Figure 5. Structural reform progress in the EU countries (impact on the annual economic growth rate; percentage points)
Implementing structural reforms, in particular, reducing bureaucratic constraints, strengthening investor protection, as well as raising the quality of education and healthcare, would allow Latvia to raise its relative income level in the Baltic countries from the third to the first place – and this within one generation.
Source: Eurostat data, author's calculations.
Figure A2. Selected administrative and utility price indices in the Baltic countries (year 2000 = 100)
Source: Eurostat data, author's calculations.
 Data for the whole year 2020 are not yet available, and it would be premature to judge which EU countries overcame the Covid-19 crisis with smaller losses (also in terms of income).
 The origins of the idea that the Nordic countries may have higher income level than those on the equator can be traced back to the 18th-century book "The Spirit of the Laws" by the French philosopher Montesquieu. In turn, the German philosopher and sociologist Max Weber wrote in the early 20th century that it was the Lutheran faith that promoted wealth accumulation and thus economic development. One of today's classical studies on the uncertainty of growth models concludes that countries with a Confucian faith are developing faster (other factors held constant). In total, the academic literature identifies several hundred factors that could potentially impact the economic growth rate.
 Technically, a larger share of manufacturing could only increase the income level if productivity in manufacturing is higher than in the economy as a whole. This pattern is not observed in Latvia.

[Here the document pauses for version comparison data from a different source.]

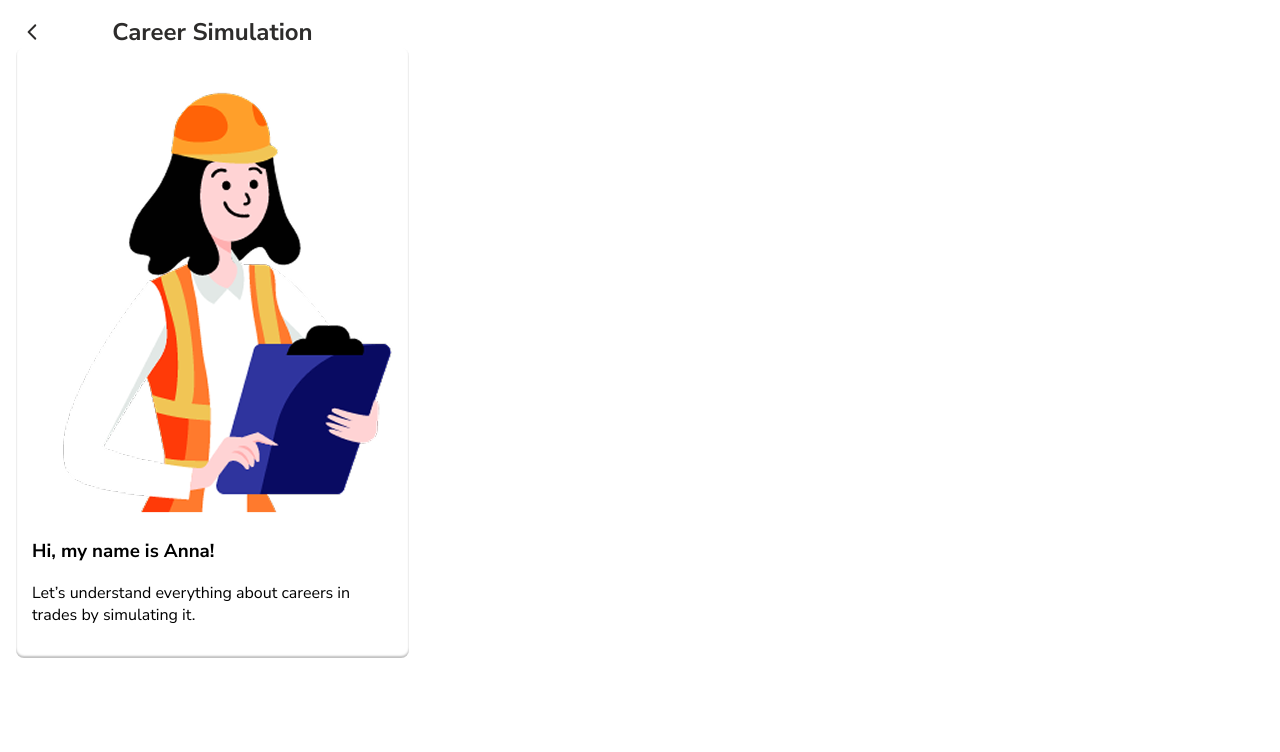
Repository: daniel-liu01/week10books
Page: /
The author's editor kept a copy of each file at every save. The page is drawn from the files as they stood at one save, then again after the next save.
The browser window is 1280 px wide. The pictures show the whole page.
The project was rebuilt for these pictures with package versions that can differ from the ones it lists, and the page was loaded fresh each time. Also part of the build but not shown: vite.config.js, vite.config.ts, src/App.css.

Above is the page before, as saved 2025-10-17 17:55:57.

### index.html
<!DOCTYPE html>
<html lang="en">
    <head>
        <meta charset="UTF-8" />
        <link
            rel="icon"
            type="image/svg+xml"
            href="/vite.svg" />
        <meta
            name="viewport"
            content="width=device-width, initial-scale=1.0" />
        <title>frontend</title>
        <link
            rel="preconnect"
            href="https://fonts.googleapis.com" />
        <link
            rel="preconnect"
            href="https://fonts.gstatic.com"
            crossorigin />
        <link
            href="https://fonts.googleapis.com/css2?family=Nunito+Sans:ital,opsz,wght@0,6..12,200..1000;1,6..12,200..1000&display=swap"
            rel="stylesheet" />
    </head>
    <body>
        <div id="root"></div>
        <script
            type="module"
            src="/src/main.jsx"></script>
    </body>
</html>

### src/index.css
/* ------------------------------------------------------ GENERAL STYLES ------------------------------------------------------ */
*,
*::before,
*::after {
    box-sizing: inherit;
}

html,
body {
    padding: 0;

    font-family: var(--font-family);
    box-sizing: border-box;
}

body {
    width: 393px;
    min-height: 100vh;
    margin: 16px;
}

html {
    display: flex;
    align-items: flex-start;
}

/* ------------------------------------------------------ VARIABLES ------------------------------------------------------ */
:root {
    /* ----- COLORS ----- */
    --primary-50: #fff1e6;
    --primary-100: #ffd4b0;
    --primary-200: #ffbf8a;
    --primary-300: #ffa155;
    --primary-400: #ff8f34;
    --primary-500: #ff7301;
    --primary-600: #e86901;
    --primary-700: #b55201;
    --primary-800: #8c3f01;
    --primary-900: #6b3000;

    --secondary-50: #eefae6;
    --secondary-100: #cbefb1;
    --secondary-200: #b2e88b;
    --secondary-300: #8fdd55;
    --secondary-400: #79d635;
    --secondary-500: #58cc02;
    --secondary-600: #50ba02;
    --secondary-700: #3e9101;
    --secondary-800: #307001;
    --secondary-900: #255601;

    /* -- neutral colors -- */

    --offwhite-500: #f9f9f9;
    --white: #ffffff;
    --black-50: #eaeaea;
    --black-100: #bebebd;
    --black-200: #9e9e9d;
    --black-300: #727271;
    --black-400: #575655;
    --black-500: #2d2c2b;

    /* ----- TYPE ----- */
    --font-family: "Nunito Sans", sans-serif;

    --font-size-extra-large: 88px;
    --font-size-large: 30px;
    --font-size-extra-medium: 24px;
    --font-size-medium: 20px;
    --font-size-regular: 16px;
    --font-size-small: 12px;
    --font-size-extra-small: 10px;

    --font-style-normal: normal;
    --font-weight-bold: bold;

    --line-height-xxlarge: 100px;
    --line-height-large: 36px;
    --line-height-medium: 28px;
    --line-height-small: 20px;

    /* ----- SPACING ----- */
    --space-extra-small: 4px;
    --space-small: 8px;
    --space-regular: 16px;
    --space-medium: 32px;
    --space-large: 48px;
    --space-extra-large: 140px;

    /* ----- Inner shadow ----- */
    --inner-shadow: 0 -2px 2px 0 rgba(0, 0, 0, 0.25);
}

### src/App.jsx
import { useState } from "react";
import { BrowserRouter as Router, Routes, Route } from "react-router-dom";
import "./App.css";

import Simulation from "../app/Simulation/Simulation";

function App() {
    return (
        <div>
            <Simulation />
        </div>
    );
}

export default App;

### app/Simulation/Simulation.jsx
import styles from "./Simulation";
import HeadingBar from "../../components/HeadingBar/HeadingBar";
import Card from "../../components/Card/Card";
import Anna from "../../assets/Anna.png";

function Simulation() {
    return (
        <div>
            <HeadingBar />
            <Card
                image='Anna.png'
                title='Hi, my name is Anna!'
                description='Let’s understand everything
about careers in trades by simulating it.'
            />
        </div>
    );
}

export default Simulation;

### components/HeadingBar/HeadingBar.jsx
import styles from "./HeadingBar.module.css";
import ArrowBack from "../ArrowBack/ArrowBack";

function HeadingBar() {
    return (
        <div className={styles.heading_container}>
            <ArrowBack />
            <h1 className={styles.heading_pageTitle}>Career Simulation</h1>
            <div className={styles.heading_placeholder}></div>
        </div>
    );
}

export default HeadingBar;

### components/Card/Card.jsx
import styles from "./Card.module.css";

function Card({ image, title, description }) {
    return (
        <div className={styles.container}>
            {image && (
                <div className={styles.image_wrapper}>
                    <img
                        src={image}
                        alt={title}
                        className={styles.image}
                    />
                </div>
            )}

            <div className={styles.content}>
                <h3 className={styles.title}>{title}</h3>
                <p className={styles.description}>{description}</p>
            </div>
        </div>
    );
}

export default Card;

### components/HeadingBar/HeadingBar.module.css
.heading_container {
    width: 100%;
    display: flex;
    align-items: center;
    justify-content: space-between;
    gap: var(--space-small);
    margin: 0;
    padding: 0;
}

.heading_pageTitle {
    font-weight: var(--font-weight-bold);
    font-size: var(--font-size-extra-medium);
    margin: 0;
    line-height: 1;
    color: var(--black-500);
}

.heading_placeholder {
    width: var(--space-medium);
    height: var(--space-medium);
    visibility: hidden;
}

### components/ArrowBack/ArrowBack.jsx
import styles from "./ArrowBack.module.css";

function ArrowBack() {
    return (
        <div className={styles.arrow_container}>
            <svg
                className={styles.arrow_icon}
                xmlns='http://www.w3.org/2000/svg'
                width='16'
                height='16'
                viewBox='0 0 12 20'
                fill='none'>
                <path
                    d='M10.7071 19.2929C10.3166 19.6834 9.68342 19.6834 9.29289 19.2929L0.707106 10.7071C0.316582 10.3166 0.316583 9.68342 0.707107 9.29289L9.29289 0.707106C9.68342 0.316582 10.3166 0.316582 10.7071 0.707107L11.0679 1.06789C11.4584 1.45842 11.4584 2.09158 11.0679 2.48211L3.55 10L11.0679 17.5179C11.4584 17.9084 11.4584 18.5416 11.0679 18.9321L10.7071 19.2929Z'
                    fill='currentColor'
                />
            </svg>
        </div>
    );
}

export default ArrowBack;

### components/Card/Card.module.css
.container {
    display: flex;
    padding: var(--space-regular);
    flex-direction: column;
    justify-content: space-between;
    align-items: center;
    flex: 1 0 0;
    align-self: stretch;
    border-radius: var(--space-small);
    background: var(--white);
    box-shadow: var(--inner-shadow) inset;
}

### components/ArrowBack/ArrowBack.module.css
.arrow_container {
    display: inline-flex;
    align-items: center;
    justify-content: center;
    background: none;
    border: none;
    cursor: pointer;
    padding: 0;
    width: var(--space-medium);
    height: var(--space-medium);
}

.arrow_icon {
    color: var(--black-500);
    width: var(--space-regular);
    height: var(--space-regular);
}

.arrow_container:hover .arrow_icon {
    color: var(--primary-500);
}

Loaded but not shown: src/main.jsx (common file)

After the next save:
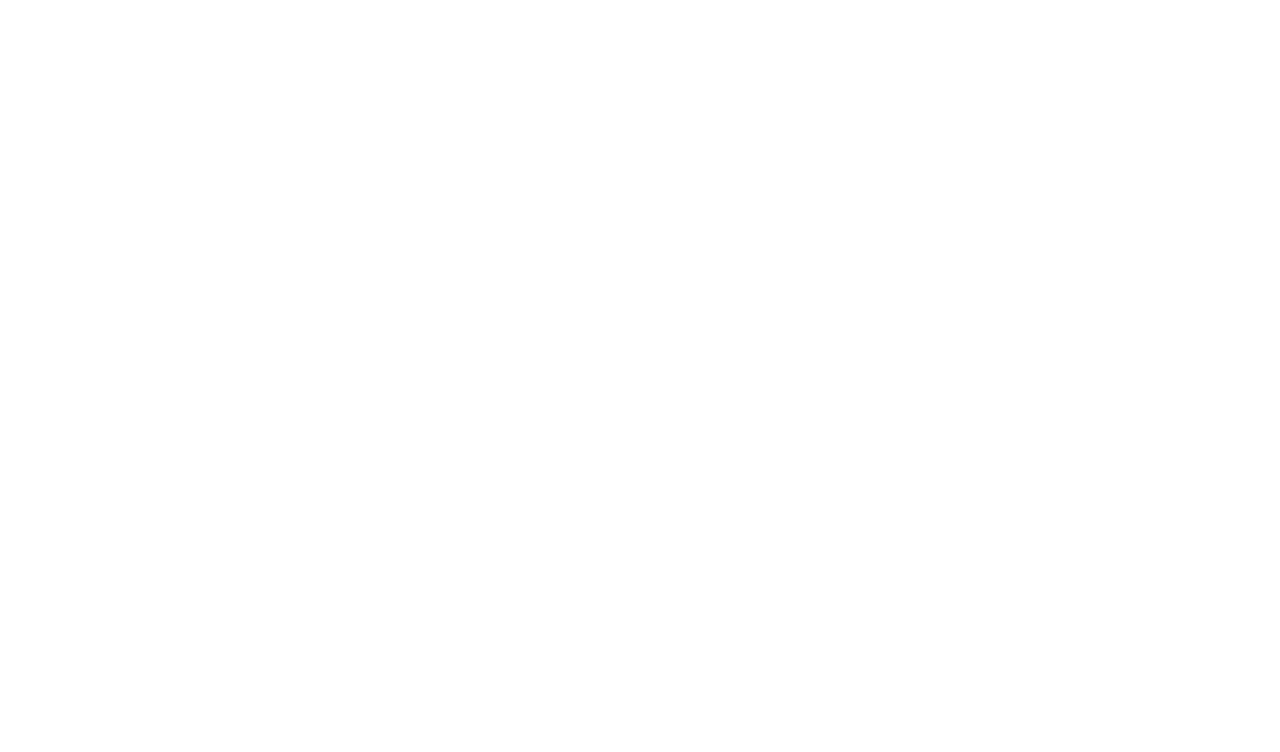
Console error: ReferenceError: image is not defined
Saved 19 s later.
--- a/app/Simulation/Simulation.jsx
+++ b/app/Simulation/Simulation.jsx
@@ -8,7 +8,7 @@
         <div>
             <HeadingBar />
             <Card
-                image='Anna.png'
+                image={image}
                 title='Hi, my name is Anna!'
                 description='Let’s understand everything
 about careers in trades by simulating it.'

After the 4 saves that followed:
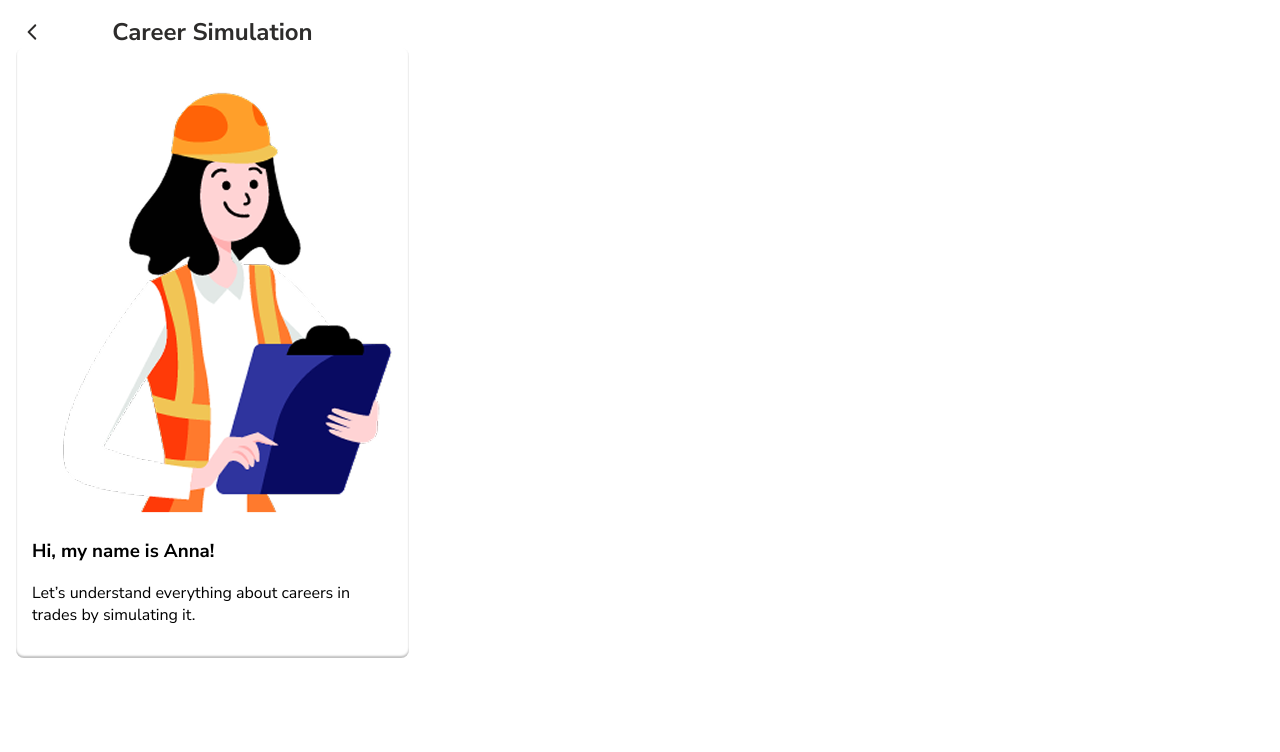
The error is gone.
The 4 saves are shown as one change because 2 left the picture as it was and some came seconds apart.
The last was saved 33 s later.
--- a/app/Simulation/Simulation.jsx
+++ b/app/Simulation/Simulation.jsx
@@ -1,14 +1,13 @@
 import styles from "./Simulation";
 import HeadingBar from "../../components/HeadingBar/HeadingBar";
 import Card from "../../components/Card/Card";
-import Anna from "../../assets/Anna.png";
 
 function Simulation() {
     return (
         <div>
             <HeadingBar />
             <Card
-                image={image}
+                image='Anna.png'
                 title='Hi, my name is Anna!'
                 description='Let’s understand everything
 about careers in trades by simulating it.'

 "Productivity isn't everything, but in the long-run, it is almost everything" (Paul Krugman. "The Age of Diminished Expectations", 1994).